A fifth-grade student in Assam has written an open letter to the UN Secretary-General over the violence that has gripped his state following protests against the newly amended citizenship law. The student's emotional letter, written amid violence and curfew, urges the United Nations to intervene and restore normalcy to his state.
Yashvir Aalam Islam, a student of Guwahati's Don Bosco School said this was the first time he has seen his city this way. "My heart was weeping when I saw my homeland, Assam, burning," he said. The boy goes on to mention the instances of police brutality; the use of tear gas, water cannons and rubber bullets against protesters, adding that five people have been killed in police action.
"Sir, no one is hearing our people's voice... I want my happy life back, weekend cinema, KFC treat by my parents...We are feeling helpless because no one is there to listen to us," the boy wrote in his letter, a copy of which has been emailed to Secretary-General Antonio Guterres.
"I had read in my social studies class about (the) UN and what it does and how one can write to (the) UN in days of (a) humanitarian crisis. That day while returning from school I saw in front of me violent protests and policing firing. I spoke to an uncle who advised me to write to (the) UN," Yashvir told NDTV.
His mother Afrida Hussian, a journalist, said she supported his initiative and helped him send the letter to the UN Secretary-General. "I helped him by mailing it to (the) UN from my email ID since he does not have access to the internet. But later, I helped him open an email account and mail it again...It is not a standalone case, think about the situation the kids have gone through, even adults were traumatised," said Ms Hussian, who runs a news portal based in Guwahati.
The Citizenship (Amendment) Act for the first time makes religion the test of citizenship in India. The government says it will help minorities from three Muslim-dominated countries to get citizenship if they fled to India because of religious persecution.

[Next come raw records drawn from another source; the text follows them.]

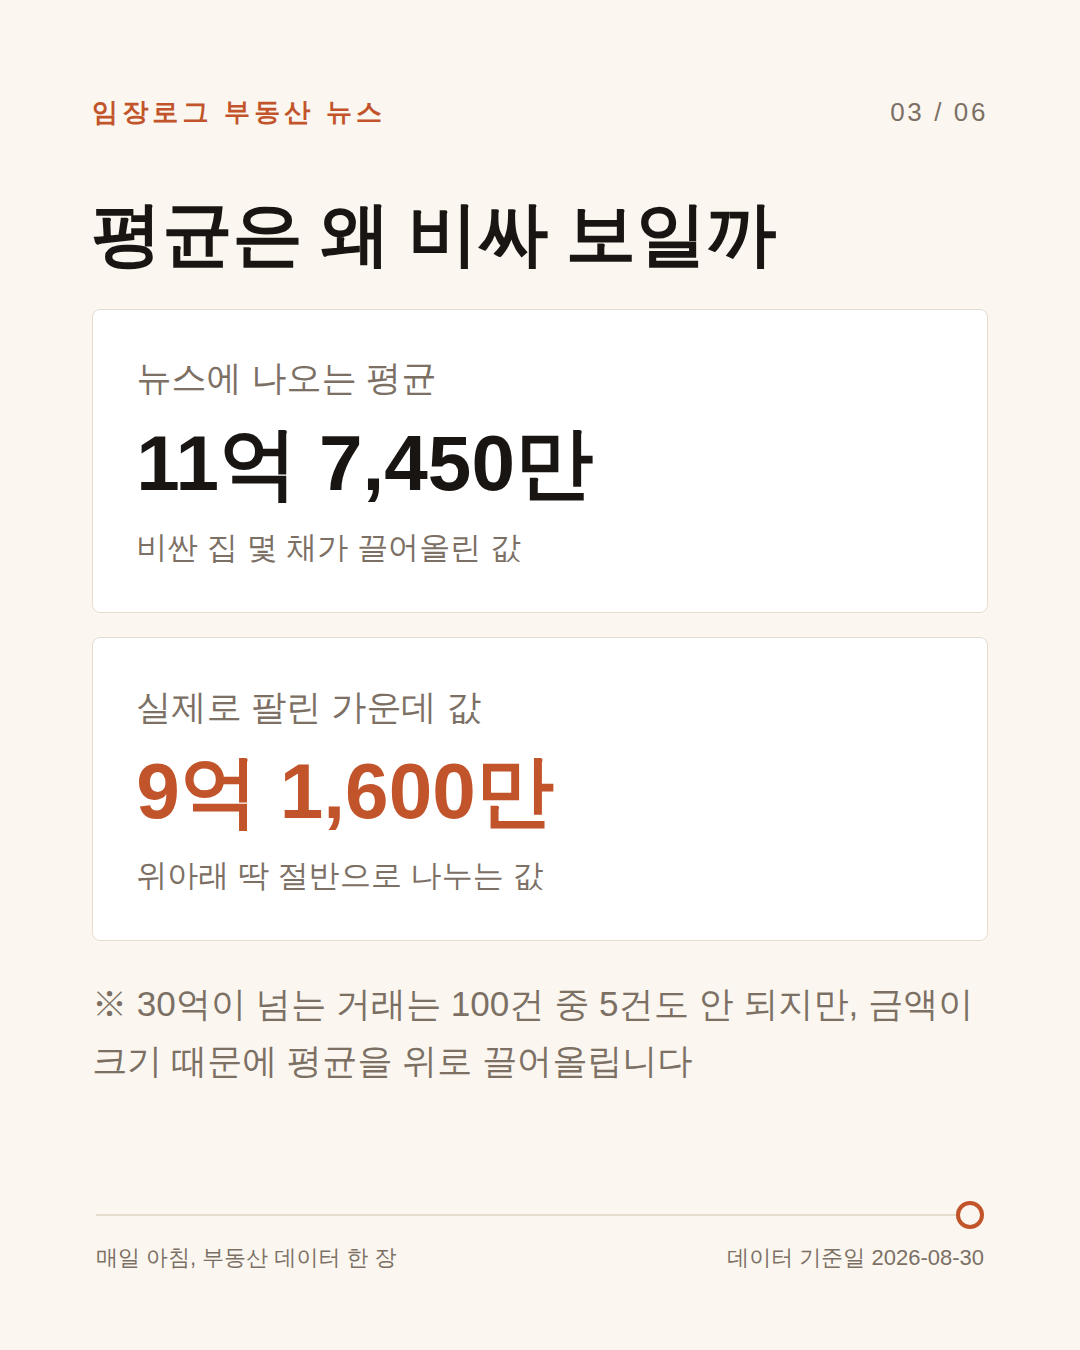
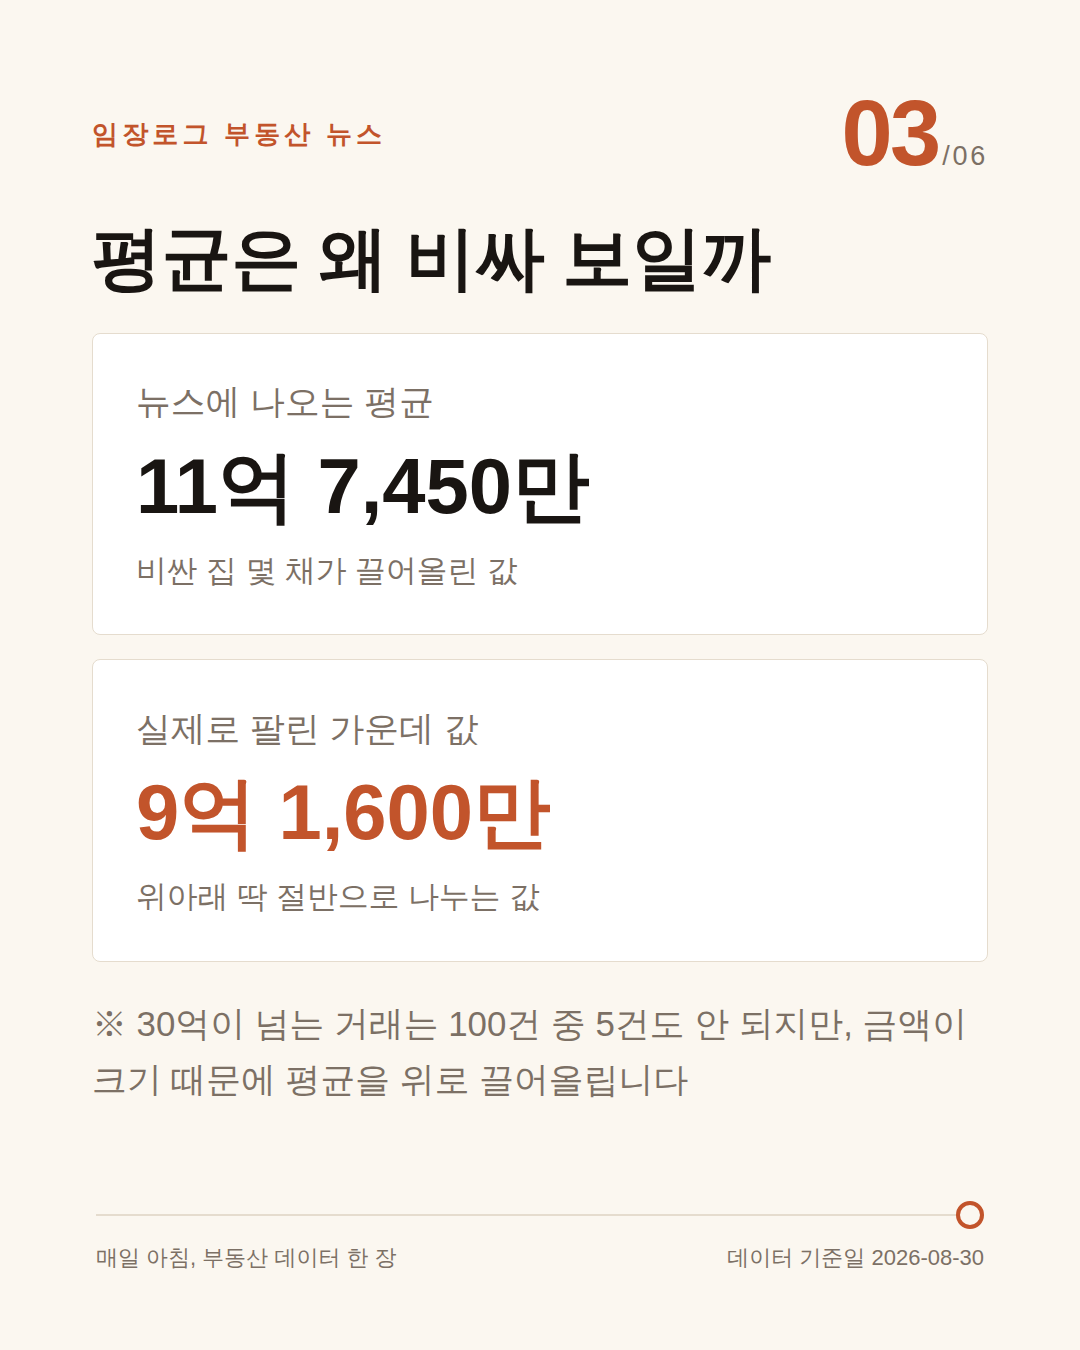
캐러셀 저장 순서가 뒤섞이는 문제 수정
사용자 보고: 이미지를 다운받으면 캐러셀 순서가 섞인다.

■ 원인은 우리 코드가 아니었다 (실측으로 확인)
  페이지는 01→06 순서로 넘긴다. data-files 순서, DOM 순서, Promise.all(순서 보존)
  모두 정상이었다. 문제는 넘긴 뒤다.
  **폰 갤러리와 인스타 사진 선택 화면은 파일명이 아니라 '추가된 시각'으로 정렬한다.**
  6장을 한꺼번에 저장하면 시각이 사실상 같아져 상대 순서가 정해지지 않는다.
  파일명에 01~06을 박아 둬도 아무도 그걸 읽지 않는다.
  기존 코드의 350ms 간격은 초 단위로 기록되는 갤러리에서 같은 초에 몰렸다.

■ 세 겹으로 막았다
  ① 한 장씩 **1.1초 간격**으로 저장한다. 간격이 1초를 넘어야 초 단위 기록에서도
     6장의 시각이 확실히 갈린다. 실측: 1101ms씩 정확히 벌어진다.
  ② **6번부터 거꾸로** 저장한다 → 최신순으로 보이는 목록에서 1번이 맨 앞에 온다.
     실측 저장 순서 06 → 05 → 04 → 03 → 02 → 01.
     공유 시트(iOS)에 넘기는 배열도 같은 이유로 뒤집었다. 사진앱이 배열 순서대로
     시각을 매기면 같은 효과가 나고, 아니어도 손해는 없다.
  ③ **카드 오른쪽 위 번호를 92px로 키웠다** (make_carousel.py, 캐러셀 전용).
     ①②가 기기별로 어긋나더라도 눈으로 순서를 확인할 수 있어야 한다.
     인스타 사진 선택 화면 크기(3열 · 130px 썸네일)로 축소해 판독성을 확인했다.
     1:1 블로그 카드는 26px 그대로다.
  안내 문구도 고쳤다: "1번부터 찾아서 탭" → "맨 앞이 1번, 헷갈리면 큰 번호를 보세요".

■ 곁들여
  어제 글을 복제해 쓰는 구조라 HAS_CSS/HAS_JS 가드가 CSS·JS 재삽입을 막는다.
  도구만 고치면 오늘 글에는 어제 판이 남으므로 오늘 글의 JS 를 도구 현재 버전과
  맞춰 뒀다(릴스 잔재 · 나레이션 배선 포함). 내일부터는 복제로 따라온다.
  작업 중 인스타 JS 블록을 통째로 지웠다가 가드 때문에 재삽입되지 않아 저장 기능이
  사라진 상태를 만들었다. 검증에서 잡아 블록 삭제 대신 국소 패치로 바꿨다.

검증(안드로이드 UA 로 위장해 실제 버튼을 눌러 a[download] 를 가로챘다):
  저장 순서 06→01 · 간격 1101ms 균일 · JS 에러 0
  insta.html → #insta 도착(섹션 top 0) · 캐러셀 6장(1080x1350) 전부 디코드
  본문 복사 3,239자 · [이미지1~6] 완비 · 캡션 섞임 없음 · 줄표 0
  캡션 904자 · 해시태그 15 · 서빙 <img> 7개 · HTTP 404 없음 · 390px 오버플로 없음
  캐러셀 렌더 zoom 1.139~1.350 · 전 카드 over v0 h0

Claude-Session: https://claude.ai/code/session_014FPhCKpii9mVmDWMzN6gma

diff --git a/posts/2026-08-30-jungwi.html b/posts/2026-08-30-jungwi.html
@@ -452,7 +452,8 @@ footer a{color:var(--teal)}
 #아파트매매 #노원구 #강남구 #부동산공부 #부동산정보
 #첫집 #신혼부부 #임장 #부동산초보</pre>
   <p class="cards-hint" style="margin-top:10px">캐러셀은 <b>탭한 순서로 배치</b>됩니다.
-    갤러리는 최신순(6번이 위)으로 보이므로 <b>1번부터 차례로</b> 탭하세요.
+    저장은 <b>6번부터 거꾸로</b> 진행되므로 갤러리 <b>맨 앞이 1번</b>입니다.
+    헷갈리면 카드 오른쪽 위 <b>큰 번호</b>를 보세요. 그게 최종 기준입니다.
     카드별 문안과 캡션 원본은
     <a href="../publish/insta/2026-08-30-jungwi-caption.txt" style="color:var(--teal)">캡션 파일</a>에 있습니다.</p>
 </section>
@@ -640,16 +641,25 @@ footer a{color:var(--teal)}
     return new Blob(local.concat(central,[new Uint8Array(eo.buffer)]),{type:'application/zip'});
   }
   function filesDown(items){
-    /* 안드로이드: 개별 원본을 순차로 내려받는다 (첫 파일 뒤 '여러 파일 다운로드' 확인이 한 번 뜰 수 있음) */
-    items.forEach(function(f,i){
-      setTimeout(function(){
-        var url=URL.createObjectURL(f.blob);
-        var a=document.createElement('a');a.href=url;a.download=f.name;
-        document.body.appendChild(a);a.click();a.remove();
-        setTimeout(function(){URL.revokeObjectURL(url);},4000);
-      }, i*350);
-    });
-    say(items.length+'장을 내려받습니다. 갤러리/다운로드에서 확인하세요 ✓');
+    /* 폰 갤러리와 인스타 사진 선택 화면은 **파일명이 아니라 '추가된 시각'으로 정렬**한다.
+       6장을 한꺼번에 내려받으면 시각이 사실상 같아져 순서가 뒤섞인다(2026-08-30 사용자 보고).
+       ① 한 장씩 1.1초 간격으로 저장한다. 간격이 1초를 넘어야 초 단위로 기록되는
+          갤러리에서도 6장의 시각이 확실히 갈린다 (예전 350ms는 같은 초에 몰렸다)
+       ② **6번부터 거꾸로** 저장한다 → 최신순으로 보이는 목록에서 1번이 맨 앞에 온다 */
+    var seq=items.slice().reverse(), i=0;
+    (function step(){
+      if(i>=seq.length){
+        say(seq.length+'장 저장 완료 · 목록 맨 앞이 1번입니다 ✓');
+        return;
+      }
+      var f=seq[i++];
+      var url=URL.createObjectURL(f.blob);
+      var a=document.createElement('a');a.href=url;a.download=f.name;
+      document.body.appendChild(a);a.click();a.remove();
+      setTimeout(function(){URL.revokeObjectURL(url);},4000);
+      setTimeout(step,1100);
+    })();
+    say(items.length+'장을 한 장씩 저장합니다 (약 '+Math.ceil(items.length*1.1)+'초)');
   }
   function zipDown(items,btn){
     var sec=document.getElementById('insta');
@@ -682,7 +692,9 @@ footer a{color:var(--teal)}
         });
       });
     })).then(function(items){
-      var fl=items.map(function(f){
+      /* 공유 시트도 뒤에서부터 넘긴다: 사진앱이 배열 순서대로 시각을 매기면
+         1번이 가장 최신이 되어 최신순 목록의 맨 앞에 온다. */
+      var fl=items.slice().reverse().map(function(f){
         return new File([f.blob],f.name,{type:'image/png'});
       });
       if(MODE==='share'&&navigator.canShare({files:fl})){

diff --git a/tools/add_insta_section.py b/tools/add_insta_section.py
@@ -111,7 +111,8 @@ SECTION = f'''<div class="trace"></div>
     {capbtn}</div>
   <pre id="instacap" hidden>{captext}</pre>
   <p class="cards-hint" style="margin-top:10px">캐러셀은 <b>탭한 순서로 배치</b>됩니다.
-    갤러리는 최신순(6번이 위)으로 보이므로 <b>1번부터 차례로</b> 탭하세요.
+    저장은 <b>6번부터 거꾸로</b> 진행되므로 갤러리 <b>맨 앞이 1번</b>입니다.
+    헷갈리면 카드 오른쪽 위 <b>큰 번호</b>를 보세요. 그게 최종 기준입니다.
     카드별 문안과 캡션 원본은
     <a href="../publish/insta/{POST.stem}-caption.txt" style="color:var(--teal)">캡션 파일</a>에 있습니다.</p>
 </section>
@@ -214,16 +215,25 @@ JS = r"""  /* ── 인스타 이미지 생성 (HTML에 img 태그를 남기지
     return new Blob(local.concat(central,[new Uint8Array(eo.buffer)]),{type:'application/zip'});
   }
   function filesDown(items){
-    /* 안드로이드: 개별 원본을 순차로 내려받는다 (첫 파일 뒤 '여러 파일 다운로드' 확인이 한 번 뜰 수 있음) */
-    items.forEach(function(f,i){
-      setTimeout(function(){
-        var url=URL.createObjectURL(f.blob);
-        var a=document.createElement('a');a.href=url;a.download=f.name;
-        document.body.appendChild(a);a.click();a.remove();
-        setTimeout(function(){URL.revokeObjectURL(url);},4000);
-      }, i*350);
-    });
-    say(items.length+'장을 내려받습니다. 갤러리/다운로드에서 확인하세요 ✓');
+    /* 폰 갤러리와 인스타 사진 선택 화면은 **파일명이 아니라 '추가된 시각'으로 정렬**한다.
+       6장을 한꺼번에 내려받으면 시각이 사실상 같아져 순서가 뒤섞인다(2026-08-30 사용자 보고).
+       ① 한 장씩 1.1초 간격으로 저장한다. 간격이 1초를 넘어야 초 단위로 기록되는
+          갤러리에서도 6장의 시각이 확실히 갈린다 (예전 350ms는 같은 초에 몰렸다)
+       ② **6번부터 거꾸로** 저장한다 → 최신순으로 보이는 목록에서 1번이 맨 앞에 온다 */
+    var seq=items.slice().reverse(), i=0;
+    (function step(){
+      if(i>=seq.length){
+        say(seq.length+'장 저장 완료 · 목록 맨 앞이 1번입니다 ✓');
+        return;
+      }
+      var f=seq[i++];
+      var url=URL.createObjectURL(f.blob);
+      var a=document.createElement('a');a.href=url;a.download=f.name;
+      document.body.appendChild(a);a.click();a.remove();
+      setTimeout(function(){URL.revokeObjectURL(url);},4000);
+      setTimeout(step,1100);
+    })();
+    say(items.length+'장을 한 장씩 저장합니다 (약 '+Math.ceil(items.length*1.1)+'초)');
   }
   function zipDown(items,btn){
     var sec=document.getElementById('insta');
@@ -256,7 +266,9 @@ JS = r"""  /* ── 인스타 이미지 생성 (HTML에 img 태그를 남기지
         });
       });
     })).then(function(items){
-      var fl=items.map(function(f){
+      /* 공유 시트도 뒤에서부터 넘긴다: 사진앱이 배열 순서대로 시각을 매기면
+         1번이 가장 최신이 되어 최신순 목록의 맨 앞에 온다. */
+      var fl=items.slice().reverse().map(function(f){
         return new File([f.blob],f.name,{type:'image/png'});
       });
       if(MODE==='share'&&navigator.canShare({files:fl})){

diff --git a/tools/make_carousel.py b/tools/make_carousel.py
@@ -7,7 +7,7 @@
 
 캐러셀은 릴스와 달리 하단 UI가 이미지를 덮지 않으므로 여백을 고르게 쓴다.
 """
-import pathlib, sys
+import pathlib, re, sys
 
 from make_cards import VFRAME_CSS, fit_script
 
@@ -15,11 +15,21 @@ BASE = pathlib.Path(__file__).parent
 SLUG = sys.argv[1]
 THEMES = sys.argv[2:] or ["insta"]
 
+# 카드 번호를 갤러리 썸네일에서도 읽을 수 있게 키운다.
+#
+# 폰 갤러리와 인스타 사진 선택 화면은 **파일명이 아니라 '추가된 시각'으로 정렬**한다.
+# 6장을 한 번에 저장하면 시각이 사실상 같아져 순서가 뒤섞이고, 그러면 어느 게 1번인지
+# 알 방법이 없다(2026-08-30 사용자 보고). 저장 순서도 고쳤지만, 마지막 근거는
+# 카드에 적힌 번호다. 1:1 카드(블로그)는 건드리지 않고 캐러셀에서만 키운다.
 EXTRA = """
 html,body{height:1350px}
 body{padding:92px 92px 200px}
 .footwrap{bottom:66px}
 .mid{padding:20px 0}
+.top{align-items:center}
+.pnum{font-size:27px;display:flex;align-items:baseline;gap:4px}
+.pnum b{font-size:92px;font-weight:900;line-height:.9;letter-spacing:-.03em;
+  color:var(--accent);font-family:inherit}
 """ + VFRAME_CSS
 
 n = 0
@@ -29,6 +39,10 @@ for th in THEMES:
     for f in sorted(src.glob(f"{SLUG}-*.html")):
         html = f.read_text(encoding="utf-8").replace("</style>", EXTRA + "</style>", 1)
         html = html.replace("</body>", fit_script(0.97, 1.35) + "</body>", 1)
+        # "01 / 06" 의 앞 숫자만 크게 (뒤 '/06' 은 작게 남겨 맥락을 준다)
+        html, k = re.subn(r'<div class="pnum">\s*(\d+)\s*/\s*(\d+)\s*</div>',
+                          r'<div class="pnum"><b>\1</b>/\2</div>', html, count=1)
+        assert k == 1, f"{f.name}: 카드 번호(.pnum)를 찾지 못했습니다"
         (out / f.name).write_text(html, encoding="utf-8")
         n += 1
 print("wrote", n, "carousel pages")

Critics say it is designed to discriminate against Muslims and violates the secular principles of the constitution. The controversial law has triggered protests across the Northeast where people fear the law will lead to a massive influx of immigrants from Bangladesh and change their demography, robbing them of their identity.